A task force appointed by the Pentagon to examine the religious climate on campus reported last month to acting Air Force Secretary Michael L. Dominguez about its findings, and a public report is due soon. Although the task force's work should not be judged in advance, it is of concern that the group doesn't seem to have spent much time with those who have been most outspoken about the issue. Mikey Weinstein, a 1977 academy graduate who says his cadet son has been harassed for being Jewish, said his only contact with the task force was a phone call asking him to stop criticizing it. Capt. MeLinda Morton, a chaplain who spoke out against what she considers strident evangelizing on campus, said she was interviewed for a scant 15 minutes on the task force's last day of investigation. A Yale Divinity School professor who helped flag the religious problems at the academy was never contacted.
Meanwhile, the Defense Department's inspector general has been asked to look into the transfer of Capt. Morton, who says she is being punished for her views. The academy says a transfer was already in the works, but her removal does seem, at the least, to have been speeded up after she went public with her concerns. The inspector general will need to sort through these conflicting assertions.
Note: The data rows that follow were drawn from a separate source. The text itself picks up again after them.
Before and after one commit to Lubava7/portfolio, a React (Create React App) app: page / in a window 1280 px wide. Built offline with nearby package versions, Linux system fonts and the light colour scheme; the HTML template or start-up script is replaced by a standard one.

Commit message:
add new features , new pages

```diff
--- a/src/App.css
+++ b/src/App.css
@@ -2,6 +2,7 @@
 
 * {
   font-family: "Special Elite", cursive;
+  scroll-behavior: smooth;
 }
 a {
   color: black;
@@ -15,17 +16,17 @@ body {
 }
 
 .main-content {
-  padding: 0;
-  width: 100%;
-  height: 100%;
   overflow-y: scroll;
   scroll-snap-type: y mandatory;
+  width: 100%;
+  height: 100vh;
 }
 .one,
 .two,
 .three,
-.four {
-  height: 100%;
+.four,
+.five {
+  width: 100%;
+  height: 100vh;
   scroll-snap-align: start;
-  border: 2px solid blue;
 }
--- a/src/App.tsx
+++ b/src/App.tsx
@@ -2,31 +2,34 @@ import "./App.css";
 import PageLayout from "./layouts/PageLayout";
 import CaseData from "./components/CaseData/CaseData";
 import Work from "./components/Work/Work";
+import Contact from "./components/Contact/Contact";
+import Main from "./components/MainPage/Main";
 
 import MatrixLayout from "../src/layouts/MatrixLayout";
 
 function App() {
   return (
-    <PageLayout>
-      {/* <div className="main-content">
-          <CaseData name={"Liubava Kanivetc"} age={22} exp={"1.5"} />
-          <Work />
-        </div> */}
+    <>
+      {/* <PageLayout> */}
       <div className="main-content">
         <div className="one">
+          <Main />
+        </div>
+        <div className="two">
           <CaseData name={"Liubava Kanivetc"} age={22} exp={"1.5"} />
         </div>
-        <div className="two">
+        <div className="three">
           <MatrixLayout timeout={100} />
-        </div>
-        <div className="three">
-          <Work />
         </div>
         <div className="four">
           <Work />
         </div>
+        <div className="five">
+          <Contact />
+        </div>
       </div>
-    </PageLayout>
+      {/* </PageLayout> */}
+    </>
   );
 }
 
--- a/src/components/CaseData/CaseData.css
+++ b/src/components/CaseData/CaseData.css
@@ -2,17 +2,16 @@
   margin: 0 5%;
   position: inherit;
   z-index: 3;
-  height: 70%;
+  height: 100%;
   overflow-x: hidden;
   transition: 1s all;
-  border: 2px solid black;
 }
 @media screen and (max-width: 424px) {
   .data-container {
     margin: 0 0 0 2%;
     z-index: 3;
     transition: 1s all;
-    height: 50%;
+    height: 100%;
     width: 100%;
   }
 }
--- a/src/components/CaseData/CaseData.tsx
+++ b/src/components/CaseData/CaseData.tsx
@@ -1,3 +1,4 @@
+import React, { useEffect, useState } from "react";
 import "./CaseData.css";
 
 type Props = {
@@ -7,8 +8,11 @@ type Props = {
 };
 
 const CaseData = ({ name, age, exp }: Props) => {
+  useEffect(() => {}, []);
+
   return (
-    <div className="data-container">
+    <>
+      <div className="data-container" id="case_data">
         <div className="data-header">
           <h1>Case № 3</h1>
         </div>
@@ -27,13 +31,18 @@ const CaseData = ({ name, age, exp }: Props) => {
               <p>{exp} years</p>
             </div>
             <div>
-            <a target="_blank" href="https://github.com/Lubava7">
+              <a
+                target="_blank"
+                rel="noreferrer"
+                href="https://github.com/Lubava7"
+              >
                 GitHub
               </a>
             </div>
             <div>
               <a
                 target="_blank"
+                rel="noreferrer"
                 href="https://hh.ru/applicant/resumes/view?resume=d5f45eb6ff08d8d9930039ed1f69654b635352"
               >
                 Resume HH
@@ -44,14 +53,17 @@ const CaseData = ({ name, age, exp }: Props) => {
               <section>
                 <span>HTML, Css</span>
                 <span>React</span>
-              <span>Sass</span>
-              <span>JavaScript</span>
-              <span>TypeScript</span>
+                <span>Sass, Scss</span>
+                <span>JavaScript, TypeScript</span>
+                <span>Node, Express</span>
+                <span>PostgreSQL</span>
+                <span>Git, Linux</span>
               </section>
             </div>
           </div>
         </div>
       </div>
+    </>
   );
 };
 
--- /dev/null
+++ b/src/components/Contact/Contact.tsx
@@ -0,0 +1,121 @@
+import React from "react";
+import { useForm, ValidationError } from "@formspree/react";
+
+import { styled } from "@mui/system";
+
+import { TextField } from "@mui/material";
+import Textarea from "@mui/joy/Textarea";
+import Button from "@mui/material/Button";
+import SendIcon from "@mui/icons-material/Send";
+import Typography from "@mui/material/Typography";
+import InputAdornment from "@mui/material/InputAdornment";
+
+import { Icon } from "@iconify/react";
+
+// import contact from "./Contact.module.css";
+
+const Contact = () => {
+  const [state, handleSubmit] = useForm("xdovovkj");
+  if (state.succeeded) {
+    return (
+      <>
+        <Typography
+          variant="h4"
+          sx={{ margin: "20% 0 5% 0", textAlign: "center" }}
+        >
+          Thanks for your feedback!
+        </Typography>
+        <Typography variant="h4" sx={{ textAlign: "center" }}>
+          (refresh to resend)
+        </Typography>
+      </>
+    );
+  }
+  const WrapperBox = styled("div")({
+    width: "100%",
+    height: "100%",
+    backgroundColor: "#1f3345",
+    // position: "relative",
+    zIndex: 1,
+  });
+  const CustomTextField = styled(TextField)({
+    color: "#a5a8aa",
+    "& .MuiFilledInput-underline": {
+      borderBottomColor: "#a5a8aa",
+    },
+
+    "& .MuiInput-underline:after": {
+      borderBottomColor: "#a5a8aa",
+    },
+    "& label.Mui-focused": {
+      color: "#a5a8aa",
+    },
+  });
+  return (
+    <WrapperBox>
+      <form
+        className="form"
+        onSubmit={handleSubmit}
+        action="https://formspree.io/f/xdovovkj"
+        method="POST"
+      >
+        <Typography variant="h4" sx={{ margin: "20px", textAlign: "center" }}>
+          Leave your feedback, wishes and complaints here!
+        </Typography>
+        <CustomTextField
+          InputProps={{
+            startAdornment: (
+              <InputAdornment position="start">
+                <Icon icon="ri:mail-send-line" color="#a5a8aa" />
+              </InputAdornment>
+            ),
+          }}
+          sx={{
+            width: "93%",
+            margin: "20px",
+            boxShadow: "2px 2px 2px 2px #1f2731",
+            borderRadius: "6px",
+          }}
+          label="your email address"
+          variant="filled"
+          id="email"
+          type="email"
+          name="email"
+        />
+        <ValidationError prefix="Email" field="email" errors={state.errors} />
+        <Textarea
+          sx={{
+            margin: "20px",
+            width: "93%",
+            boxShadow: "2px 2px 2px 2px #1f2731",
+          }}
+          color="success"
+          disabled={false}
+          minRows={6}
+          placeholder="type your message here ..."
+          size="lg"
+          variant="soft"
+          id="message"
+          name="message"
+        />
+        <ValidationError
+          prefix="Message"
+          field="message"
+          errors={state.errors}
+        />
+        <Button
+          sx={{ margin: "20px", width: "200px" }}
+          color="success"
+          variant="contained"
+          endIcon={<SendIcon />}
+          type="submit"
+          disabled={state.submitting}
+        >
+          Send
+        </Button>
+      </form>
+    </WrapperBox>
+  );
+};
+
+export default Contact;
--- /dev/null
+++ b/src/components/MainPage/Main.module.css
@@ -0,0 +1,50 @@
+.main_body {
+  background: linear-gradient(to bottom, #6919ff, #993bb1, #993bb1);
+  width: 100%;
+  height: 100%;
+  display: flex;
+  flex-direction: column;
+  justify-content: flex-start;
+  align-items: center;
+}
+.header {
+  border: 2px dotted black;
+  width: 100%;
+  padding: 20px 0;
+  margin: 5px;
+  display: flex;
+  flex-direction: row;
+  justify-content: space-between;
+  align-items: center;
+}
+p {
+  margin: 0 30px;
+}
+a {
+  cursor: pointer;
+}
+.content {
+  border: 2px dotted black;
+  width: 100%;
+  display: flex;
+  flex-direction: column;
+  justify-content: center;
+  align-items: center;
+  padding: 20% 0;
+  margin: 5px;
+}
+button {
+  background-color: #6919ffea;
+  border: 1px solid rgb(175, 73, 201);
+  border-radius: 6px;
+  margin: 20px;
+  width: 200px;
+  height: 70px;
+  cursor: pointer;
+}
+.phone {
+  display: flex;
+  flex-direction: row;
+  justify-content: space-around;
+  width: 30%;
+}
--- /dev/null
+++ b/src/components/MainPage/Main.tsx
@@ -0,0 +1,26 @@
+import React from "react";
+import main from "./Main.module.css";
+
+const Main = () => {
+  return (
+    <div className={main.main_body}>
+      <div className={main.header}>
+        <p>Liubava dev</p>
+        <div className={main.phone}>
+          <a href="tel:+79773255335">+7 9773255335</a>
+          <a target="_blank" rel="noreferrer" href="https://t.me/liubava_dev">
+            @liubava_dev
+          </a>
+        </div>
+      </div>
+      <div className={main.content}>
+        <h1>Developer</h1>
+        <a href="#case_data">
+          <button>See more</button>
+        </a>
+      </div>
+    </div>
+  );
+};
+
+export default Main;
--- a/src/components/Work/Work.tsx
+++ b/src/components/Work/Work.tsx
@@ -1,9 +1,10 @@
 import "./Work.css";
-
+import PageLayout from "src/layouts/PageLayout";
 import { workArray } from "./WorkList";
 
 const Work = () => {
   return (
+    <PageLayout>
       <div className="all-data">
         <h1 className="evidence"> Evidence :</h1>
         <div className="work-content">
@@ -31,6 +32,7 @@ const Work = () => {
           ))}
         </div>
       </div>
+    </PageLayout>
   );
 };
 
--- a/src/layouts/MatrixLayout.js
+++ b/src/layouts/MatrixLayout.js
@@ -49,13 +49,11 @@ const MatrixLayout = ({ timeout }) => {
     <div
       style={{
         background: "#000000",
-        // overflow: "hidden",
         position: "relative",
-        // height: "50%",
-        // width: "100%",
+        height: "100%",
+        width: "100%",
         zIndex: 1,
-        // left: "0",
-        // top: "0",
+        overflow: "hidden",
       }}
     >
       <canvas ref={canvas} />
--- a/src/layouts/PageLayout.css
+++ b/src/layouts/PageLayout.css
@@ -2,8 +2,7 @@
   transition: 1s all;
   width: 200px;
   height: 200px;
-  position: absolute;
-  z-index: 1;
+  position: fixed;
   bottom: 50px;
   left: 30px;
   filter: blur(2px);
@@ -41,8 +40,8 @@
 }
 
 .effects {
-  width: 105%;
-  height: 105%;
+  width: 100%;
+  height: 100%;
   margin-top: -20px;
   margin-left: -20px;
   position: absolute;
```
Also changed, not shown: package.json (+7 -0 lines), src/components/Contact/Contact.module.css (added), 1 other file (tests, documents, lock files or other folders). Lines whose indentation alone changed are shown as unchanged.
More important, it's imperative that the Air Force ensure that the academy welcomes and accommodates cadets of all faiths, or none at all. Cadet training is, by its nature, an experience in which young men and women are under enormous pressure to conform. It is especially important, in that atmosphere, that cadets not feel that professing a certain religion is part of the norm to which they must adhere. Cadets need to know that they can serve the Air Force, and their country, even if they haven't signed up for Team Jesus Christ.